### Exercise description
Which lines in the listing below contain "Marker"? Copy each of them.

### Material for this task
=== Begin Enclosure ===
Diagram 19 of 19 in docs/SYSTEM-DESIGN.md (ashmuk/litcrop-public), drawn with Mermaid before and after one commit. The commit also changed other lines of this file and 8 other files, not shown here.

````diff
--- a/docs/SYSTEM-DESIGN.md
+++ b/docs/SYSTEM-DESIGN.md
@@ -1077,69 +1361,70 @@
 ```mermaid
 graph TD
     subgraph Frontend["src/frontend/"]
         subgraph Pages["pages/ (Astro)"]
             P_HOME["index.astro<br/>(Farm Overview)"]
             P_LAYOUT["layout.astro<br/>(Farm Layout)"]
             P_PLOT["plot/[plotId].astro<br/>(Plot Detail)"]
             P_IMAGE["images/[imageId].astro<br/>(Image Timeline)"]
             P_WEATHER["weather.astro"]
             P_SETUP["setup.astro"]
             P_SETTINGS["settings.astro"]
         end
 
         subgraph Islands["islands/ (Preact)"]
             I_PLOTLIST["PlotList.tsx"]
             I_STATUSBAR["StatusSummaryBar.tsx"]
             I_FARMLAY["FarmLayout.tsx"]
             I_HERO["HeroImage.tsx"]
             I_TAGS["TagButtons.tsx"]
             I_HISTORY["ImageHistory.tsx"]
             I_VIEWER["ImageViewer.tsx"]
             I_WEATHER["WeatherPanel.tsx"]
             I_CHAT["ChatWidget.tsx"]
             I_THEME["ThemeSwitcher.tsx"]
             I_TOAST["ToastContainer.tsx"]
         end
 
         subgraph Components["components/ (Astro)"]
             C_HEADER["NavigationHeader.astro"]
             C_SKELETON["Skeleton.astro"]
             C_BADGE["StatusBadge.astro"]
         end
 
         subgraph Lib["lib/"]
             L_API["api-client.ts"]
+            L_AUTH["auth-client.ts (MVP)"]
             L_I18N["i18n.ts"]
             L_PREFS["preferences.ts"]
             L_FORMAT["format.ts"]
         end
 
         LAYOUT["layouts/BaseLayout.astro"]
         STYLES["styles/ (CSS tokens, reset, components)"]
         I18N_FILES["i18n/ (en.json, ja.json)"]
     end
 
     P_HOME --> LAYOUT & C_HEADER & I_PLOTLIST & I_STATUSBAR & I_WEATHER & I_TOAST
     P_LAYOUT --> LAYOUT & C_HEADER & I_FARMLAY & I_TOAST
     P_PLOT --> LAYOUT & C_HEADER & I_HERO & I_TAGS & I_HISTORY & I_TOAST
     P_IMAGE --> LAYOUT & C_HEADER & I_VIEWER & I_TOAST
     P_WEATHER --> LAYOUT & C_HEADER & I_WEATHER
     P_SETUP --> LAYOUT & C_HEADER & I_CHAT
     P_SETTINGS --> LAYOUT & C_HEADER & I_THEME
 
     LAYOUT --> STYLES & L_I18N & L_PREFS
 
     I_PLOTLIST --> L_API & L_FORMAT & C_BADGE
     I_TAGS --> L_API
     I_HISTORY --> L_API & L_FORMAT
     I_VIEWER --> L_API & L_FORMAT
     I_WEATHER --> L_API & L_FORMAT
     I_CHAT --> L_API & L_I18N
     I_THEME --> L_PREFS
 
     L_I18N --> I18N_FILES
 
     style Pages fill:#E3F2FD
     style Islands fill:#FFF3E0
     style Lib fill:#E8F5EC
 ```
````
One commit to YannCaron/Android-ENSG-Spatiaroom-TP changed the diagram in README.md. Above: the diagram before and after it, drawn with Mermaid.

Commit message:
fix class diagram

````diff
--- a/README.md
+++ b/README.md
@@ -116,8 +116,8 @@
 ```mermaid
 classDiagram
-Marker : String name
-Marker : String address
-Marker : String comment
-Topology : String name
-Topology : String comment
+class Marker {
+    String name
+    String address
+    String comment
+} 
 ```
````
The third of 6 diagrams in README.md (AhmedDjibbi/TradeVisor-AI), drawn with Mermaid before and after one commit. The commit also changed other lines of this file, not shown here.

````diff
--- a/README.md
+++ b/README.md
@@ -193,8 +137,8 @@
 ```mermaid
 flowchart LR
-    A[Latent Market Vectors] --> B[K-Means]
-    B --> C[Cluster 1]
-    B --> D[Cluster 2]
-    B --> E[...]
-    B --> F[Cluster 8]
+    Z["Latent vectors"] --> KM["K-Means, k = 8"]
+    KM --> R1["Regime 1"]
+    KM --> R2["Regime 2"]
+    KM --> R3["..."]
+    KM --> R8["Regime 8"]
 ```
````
=== End Enclosure ===
### Output of the exercise
-Marker : String name
-Marker : String address
-Marker : String comment
+class Marker {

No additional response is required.